However, the move will dampen the receipts of cash-strapped electricity distribution companies, which, helped by the revival scheme UDAY, are struggling to cut losses.
Besides, the ministry’s decision to compute tariffs assuming aggregate technical and commercial (AT&C) losses of 15% — the actuals are higher; the reported national average is around 23% although there are wide variations across discoms — is also threatening to diminish discoms’ revenue realisation by a substantial Rs 32,000 crore annually (assuming, based on industry inputs, the monetary value of every 1 percentage point change in AT&C losses to be around Rs 4,000 crore). To put this in perspective, the aggregate book losses of state-run discoms in the country were `50,907 crores in FY16. States with higher AT&C losses (for example, Jharkhand at 39.3% and Bihar at 38.4%) would face more problems.
Currently, regulators compensate the discoms for the bulk of their actual AT&C losses.

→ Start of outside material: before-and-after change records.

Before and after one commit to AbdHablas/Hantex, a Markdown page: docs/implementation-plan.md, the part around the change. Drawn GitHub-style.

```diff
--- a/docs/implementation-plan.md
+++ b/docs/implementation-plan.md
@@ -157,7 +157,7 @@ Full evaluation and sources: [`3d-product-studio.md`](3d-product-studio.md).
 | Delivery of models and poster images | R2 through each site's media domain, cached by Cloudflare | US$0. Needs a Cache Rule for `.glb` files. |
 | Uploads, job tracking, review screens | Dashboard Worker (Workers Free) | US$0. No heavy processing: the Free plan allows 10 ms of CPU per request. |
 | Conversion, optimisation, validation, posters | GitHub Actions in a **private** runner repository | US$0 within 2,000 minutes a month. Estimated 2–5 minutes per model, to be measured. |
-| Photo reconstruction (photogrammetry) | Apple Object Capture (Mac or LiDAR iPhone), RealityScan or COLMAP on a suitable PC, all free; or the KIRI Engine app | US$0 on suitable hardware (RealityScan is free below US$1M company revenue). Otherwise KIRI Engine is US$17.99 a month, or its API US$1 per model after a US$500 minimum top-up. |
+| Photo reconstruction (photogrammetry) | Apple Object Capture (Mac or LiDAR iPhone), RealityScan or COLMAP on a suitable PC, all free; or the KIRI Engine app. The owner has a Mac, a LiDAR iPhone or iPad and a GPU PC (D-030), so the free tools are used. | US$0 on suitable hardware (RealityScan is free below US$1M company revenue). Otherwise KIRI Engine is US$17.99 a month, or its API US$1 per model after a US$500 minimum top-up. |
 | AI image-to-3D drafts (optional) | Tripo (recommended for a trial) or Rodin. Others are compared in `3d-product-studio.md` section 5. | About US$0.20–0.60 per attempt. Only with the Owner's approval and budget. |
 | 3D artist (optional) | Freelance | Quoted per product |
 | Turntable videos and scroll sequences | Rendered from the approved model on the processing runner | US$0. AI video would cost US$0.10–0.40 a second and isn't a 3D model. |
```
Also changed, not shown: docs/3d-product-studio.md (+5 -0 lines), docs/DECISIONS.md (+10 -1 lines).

To ward off the threat of disallowance of AT&C losses, discoms will have to make an aggressive reduction in these losses with higher efficiencies in billing and collection.
If states comply with the power minister RK Singh’s direction to limit cross-subsidy at 20%, commercial and industrial consumers, who pay hefty power tariffs as high as Rs 8-12 per unit, might see rates coming down to around Rs 6.50 per unit. The average cost of power supply at the national level was Rs 5.43 a unit in FY16.
Therefore, cross-subsidy at 20%, across all categories, would roughly translate into Rs 1.10 a unit.
Kameswara Rao, partner, PwC, said, “Regulators have had a long time to gradually rationalise tariffs to cost-reflective levels but have refrained from doing so, leaving a huge backlog.”
The situation in Tamil Nadu, which has one of the highest commercial and industrial power tariffs, can illustrate the situation. The average cost of power supply in the state was determined to be Rs 5.85 a unit for FY18. A reduction in cross-subsidy surcharge to 20% from 43% now would bring down industrial power tariffs in the state to Rs 7.02 a unit from Rs 8.37 a unit at present.
The latest tariff order by the Tamil Nadu Electricity Regulatory Commission (TNERC) admitted that “given the existing level of cross-subsidy, it looks difficult to reduce them to +20% of the average cost of power supply for all categories within a short span of time”. Industrial consumers used 27% of the electricity sold in Tamil Nadu in FY16 but contributed 53% of the revenue.
The National Tariff Policy, 2016, specifies that state electricity regulatory commissions should lay a roadmap to align tariffs within ±20% of the average cost of supply. However, as per the TNERC roadmap, this can be achieved only in 10 years to avoid a shock to consumers.
As far as AT&C loss reduction is concerned, the regulators prescribe glide paths to discoms; since these paths are not strictly adhered to, there is, of course, an element of disallowance of the (AT&C) costs.
According to Rao, the current ownership structure of discoms is not conducive for them to drive aggressive AT&C loss reduction. “Also, the claims some states make of having reduced losses has to be tested, because it is easy to hide them under unmetered supplies, For this reason, a distribution franchisee which has both the incentive to reduce losses, as well as stricter monitoring protocols, is the right approach.”
News Source: Financial Express